Will they run out of food? Will there be enough eggs for my family? What about produce?
These are common questions those receiving assistance ask themselves while waiting for their turn to shop. At BFN we recognize that community members come from various challenging lived experiences that can manifest as anxiety and tension at our distributions.
BFN’s mission is to get healthy food to people who need it. This includes everyone who lives, works, and studies in Northern Alameda County, no matter their circumstances. Many of those we support endure ongoing stressors, whether chronic food insecurity, housing instability, economic pressures, or mental health challenges, that we must be aware of to deliver the best quality services. BFN alone cannot address crises in other areas of community members’ lives, however, we can design our food assistance programs through a trauma-informed lens to provide the highest quality service possible.

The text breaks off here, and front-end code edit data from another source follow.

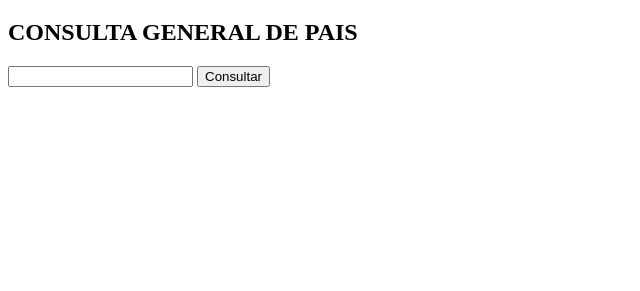
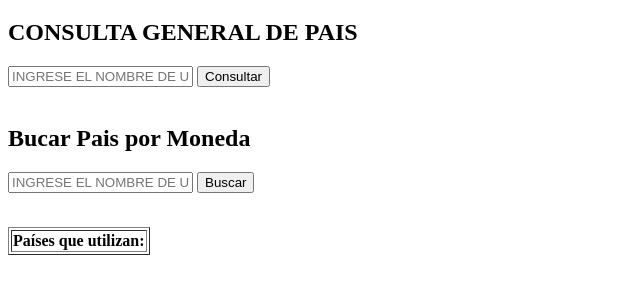
Before and after one commit to lestermaudiel/parcial_franco_b, a plain HTML site: page index.html in a window 1280 px wide. Shown: the part 61-352 px from the top of the page, without its empty margins (0-640 px from the left). Drawn offline with Linux system fonts and the light colour scheme.

Commit message:
se agrego el form para buscar paises que utilizen cierta moneda

```diff
--- a/index.html
+++ b/index.html
@@ -9,7 +9,7 @@
     <h1>PAISES DEL MUNDO</h1>
     <h2>CONSULTA GENERAL DE PAIS</h2>
     <form id="paisForm">
-        <input type="text" name="pais" id="paisInput">
+        <input type="text" name="pais" id="paisInput" placeholder="INGRESE EL NOMBRE DE UN PAIS">
         <button type="submit">Consultar</button>
     </form>
     <br>
@@ -40,6 +40,21 @@
             </tr>
         </tbody>
     </table>
+    <h2>Bucar Pais por Moneda</h2>
+    <form id="monedaForm">
+        <input type="text" name="moneda" id="monedaInput" placeholder="INGRESE EL NOMBRE DE UNA MONEDA">
+        <button type="submit">Buscar</button>
+    </form>
+    <br>
+    <p id="estadoMoneda"></p>
+    <table id="monedaTabla" border="1px solid">
+        <thead>
+            <tr>
+                <th>Países que utilizan:</th>
+            </tr>
+        </thead>
+        <tbody id="tablaPaisesMoneda"></tbody>
+    </table>
     <script src="script.js"></script>
 </body>
 </html>
```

Our volunteers operate our 11 pantry distributions and are key to creating an environment that is conscious and sensitive to the traumas members may be experiencing. Last Monday, volunteers gathered in our Community Room for the first BFN training focused on delivering sensitive and trauma-informed service at our pantries.
When a service is trauma-informed, it acknowledges the need to understand one’s life experiences to deliver effective care. In the context of food assistance, trauma-informed care recognizes that members may have a complicated and painful relationship with food–one that can bring up feelings of shame, scarcity, or judgment–due to their greater life circumstances. This may affect the way they interact with staff, volunteers, and other community members receiving assistance.
The monthly Pantry Volunteer Training provided an overview of the BFN pantry opportunities, our philosophies around dignity in service delivery, how trauma responses can show up in food distribution settings, and best practices for providing trauma-informed assistance while practicing self-care.
“It’s important that all volunteers who interact with the public are prepared with the tools to treat folks with dignity and respect, the confidence to de-escalate a conflict, and an understanding of the ways that trauma impacts the brain,” Said Emma Greenberg-Bell, Pantry Program Manager.
Working directly with our community can produce feelings of stress and anxiety for volunteers, especially in the infrequent occurrence that a challenging situation arises. This training aimed to ensure our volunteers feel supported and prepared to independently handle or ask for help during a tense situation. BFN strives to not only support the community in the best way possible but also ensure volunteers have the context and tools to build relationships and positive interactions with the public.
The training is one of BFN’s many steps towards enhancing our quality of services over the next year to create a lasting and deeper impact on each individual and family we serve.
If you are interested in serving your community as a BFN Pantry Volunteer, please get started by watching our orientation video at the link below: